They spend no more money than they can afford, avoid impulse purchases, and pay all their bills and credit obligations on a regular basis.
Consumers are financially literate
The financial well-being of an individual is almost entirely dependent on the decisions he or she makes – although it may not seem so to many. Consumers are financially literate, with the knowledge, skills, attitudes, and behaviors required to manage their own finances in accordance with personal and/or family interests.
Individuals must face all the consequences of their choices. The ultimate goal of an individual’s decision is to satisfy one’s need or desire on the one hand, and on the other, to achieve the personal financial goals that he or she has set. Responsible consumer behavior comes down to well-informed, rational decisions.
Consumer decision making is influenced by many factors
However, consumer decision making is influenced by many factors – why we make decisions that will cause us problems. We are influenced by many social factors such as culture, stock, and situation, as well as personal and psychological influences. The physical and social environment, time, and conditions of purchase may lead us to make adverse decisions for us.
Certain occasions and rituals and how they affect our resilience to what we know is right for our wallet. Christmas, Valentine’s Day, or seasonal reductions are the real situational bait where even the greatest rationalists linger in their control mechanisms.
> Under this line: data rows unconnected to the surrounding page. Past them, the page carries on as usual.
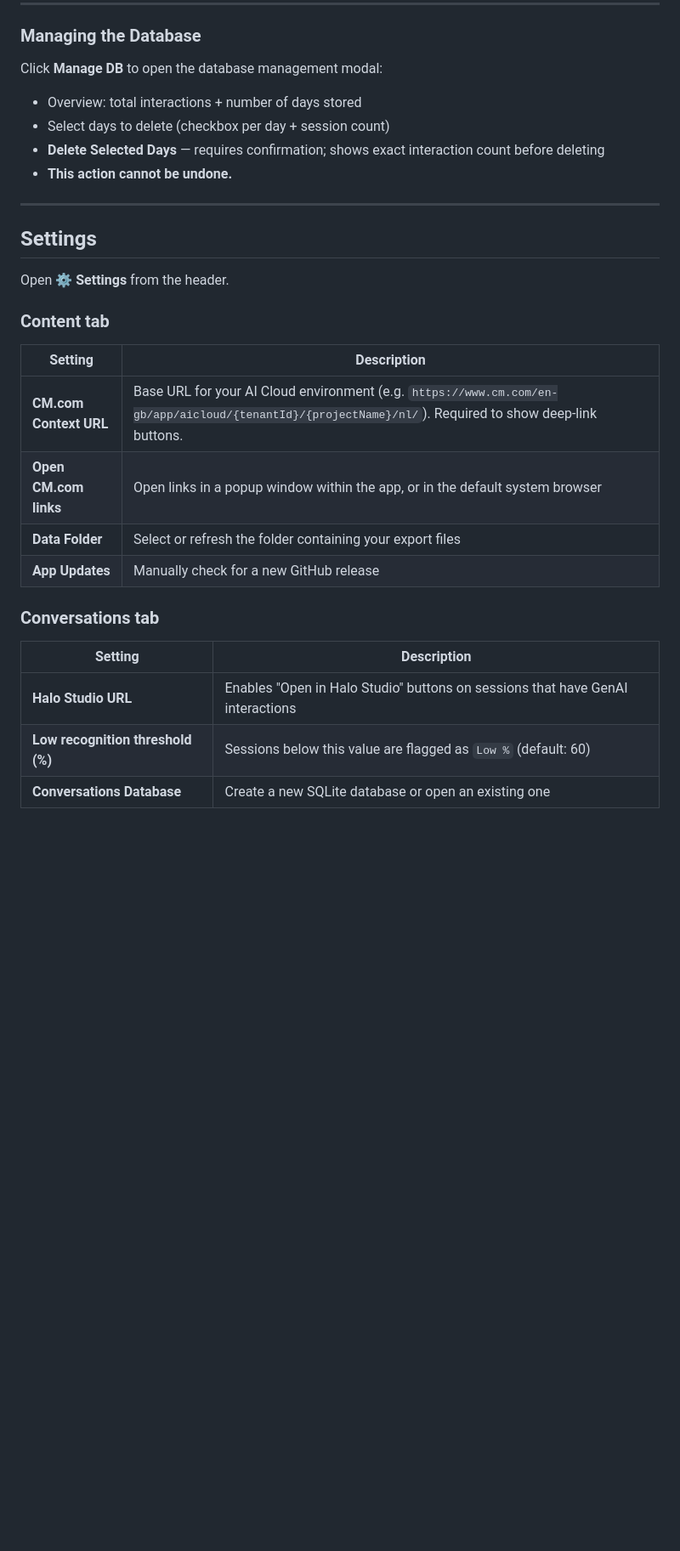
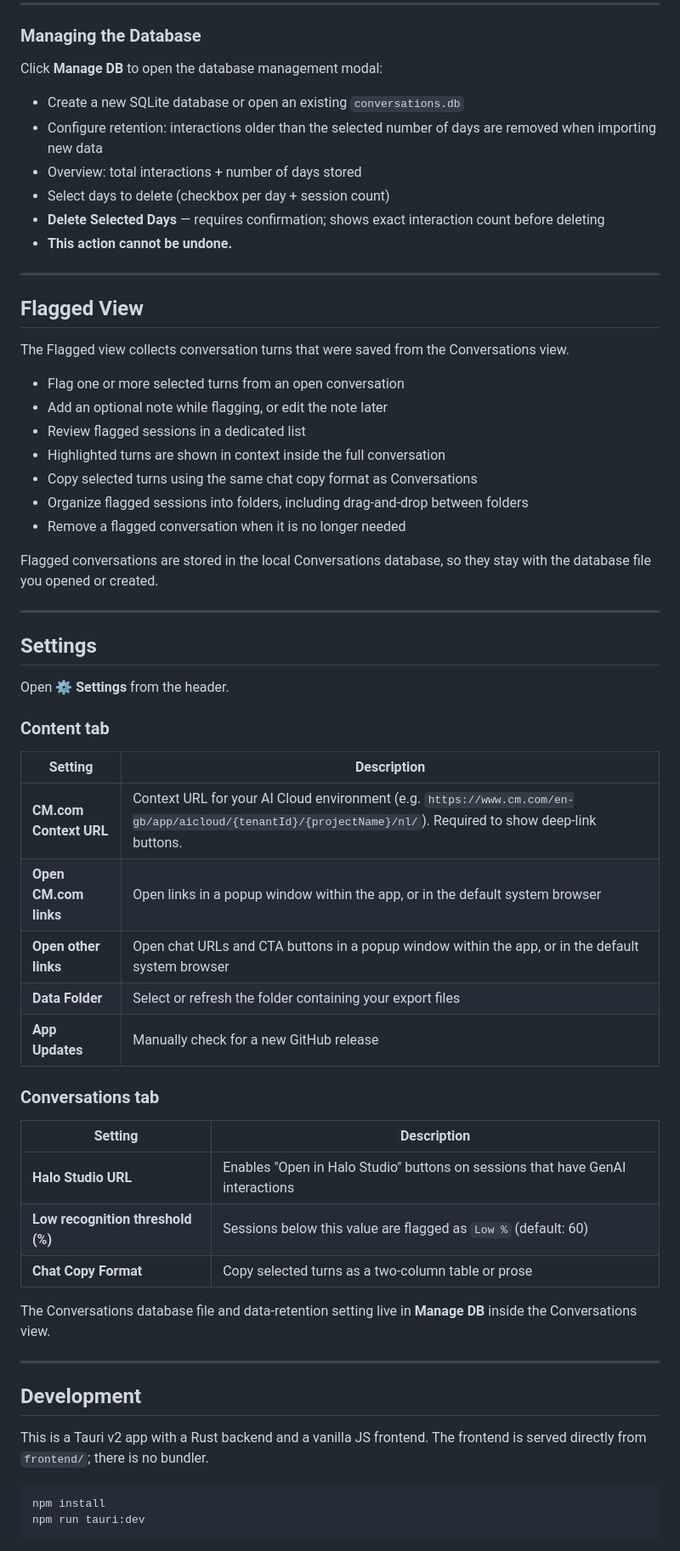
Before and after one commit to WithoutWout/cm-conversation-dashboard, a Markdown page: README.md, the part around one of its changes. Shown at 85% size. Rendered like a GitHub page; blank space fills up the shorter version.

Commit message:
docs: update README to enhance feature descriptions and add Flagged View section

````diff
--- a/README.md
+++ b/README.md
@@ -368,10 +382,28 @@ The `.*` regex toggle turns red when the pattern is invalid.
 
 Click **Manage DB** to open the database management modal:
 
+- Create a new SQLite database or open an existing `conversations.db`
+- Configure retention: interactions older than the selected number of days are removed when importing new data
 - Overview: total interactions + number of days stored
 - Select days to delete (checkbox per day + session count)
 - **Delete Selected Days** — requires confirmation; shows exact interaction count before deleting
 - **This action cannot be undone.**
+
+---
+
+## Flagged View
+
+The Flagged view collects conversation turns that were saved from the Conversations view.
+
+- Flag one or more selected turns from an open conversation
+- Add an optional note while flagging, or edit the note later
+- Review flagged sessions in a dedicated list
+- Highlighted turns are shown in context inside the full conversation
+- Copy selected turns using the same chat copy format as Conversations
+- Organize flagged sessions into folders, including drag-and-drop between folders
+- Remove a flagged conversation when it is no longer needed
+
+Flagged conversations are stored in the local Conversations database, so they stay with the database file you opened or created.
 
 ---
 
@@ -381,12 +413,13 @@ Open **⚙ Settings** from the header.
 
 ### Content tab
 
-| Setting                | Description                                                                                                                                            |
-| ---------------------- | ------------------------------------------------------------------------------------------------------------------------------------------------------ |
-| **CM.com Context URL** | Base URL for your AI Cloud environment (e.g. `https://www.cm.com/en-gb/app/aicloud/{tenantId}/{projectName}/nl/`). Required to show deep-link buttons. |
-| **Open CM.com links**  | Open links in a popup window within the app, or in the default system browser                                                                          |
-| **Data Folder**        | Select or refresh the folder containing your export files                                                                                              |
-| **App Updates**        | Manually check for a new GitHub release                                                                                                                |
+| Setting                | Description                                                                                                                                               |
+| ---------------------- | --------------------------------------------------------------------------------------------------------------------------------------------------------- |
+| **CM.com Context URL** | Context URL for your AI Cloud environment (e.g. `https://www.cm.com/en-gb/app/aicloud/{tenantId}/{projectName}/nl/`). Required to show deep-link buttons. |
+| **Open CM.com links**  | Open links in a popup window within the app, or in the default system browser                                                                             |
+| **Open other links**   | Open chat URLs and CTA buttons in a popup window within the app, or in the default system browser                                                         |
+| **Data Folder**        | Select or refresh the folder containing your export files                                                                                                 |
+| **App Updates**        | Manually check for a new GitHub release                                                                                                                   |
 
 ### Conversations tab
 
@@ -394,4 +427,18 @@ Open **⚙ Settings** from the header.
 | --------------------------------- | ------------------------------------------------------------------------------ |
 | **Halo Studio URL**               | Enables "Open in Halo Studio" buttons on sessions that have GenAI interactions |
 | **Low recognition threshold (%)** | Sessions below this value are flagged as `Low %` (default: 60)                 |
-| **Conversations Database**        | Create a new SQLite database or open an existing one                           |
+| **Chat Copy Format**              | Copy selected turns as a two-column table or prose                             |
+
+The Conversations database file and data-retention setting live in **Manage DB** inside the Conversations view.
+
+---
+
+## Development
+
+This is a Tauri v2 app with a Rust backend and a vanilla JS frontend. The frontend is served directly from `frontend/`; there is no bundler.
+
+```bash
+npm install
+npm run tauri:dev
+```
+
````
Also changed, not shown: other parts of README.md (+36 -15 lines).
This is so because in a cultural context these situations have come to be regarded as “normal” and are not perceived as impulsive purchases, but reasonable and expected.
The impact of the environment, especially of family and friends, is extremely important to our consumer decision making and the way we spend money.
Similarly, because of environmental expectations, despite, for example, diminishing financial capacity, individuals continue with the same lifestyle and level of consumption because they feel the pressure of the environment to continue.
Of the personal factors that include motives and motivation, perception, attitudes, personality traits, and knowledge, motivation stands out.
According to some research, up to 90% of our choices at the point of purchase are determined by impulse, feeling, or habit. Although such findings vary widely across groups of people, it remains clear that only a small portion of our decisions are truly based on cognitive decision-making.
7 characteristics of the responsible debtor
Achieving your own well-being is based on money management, planning, and careful consumer decision making. Responsible debtors have the following characteristics:
- they do not spend more money than they can at the present moment, and given the expected future position
- avoid impulsive buying decisions; make well-informed decisions
- select financial products and services that are consistent with their present and future financial capabilities
- they are well informed and seek advice from experts
- they save on contingencies, which are the recommended six-month expenditures of one household
- regularly pay credit card liabilities and other financial liabilities
analyze the possible future financial situation in the light of revenue reductions, unexpected costs, reductions in real assets, and new fiscal rules.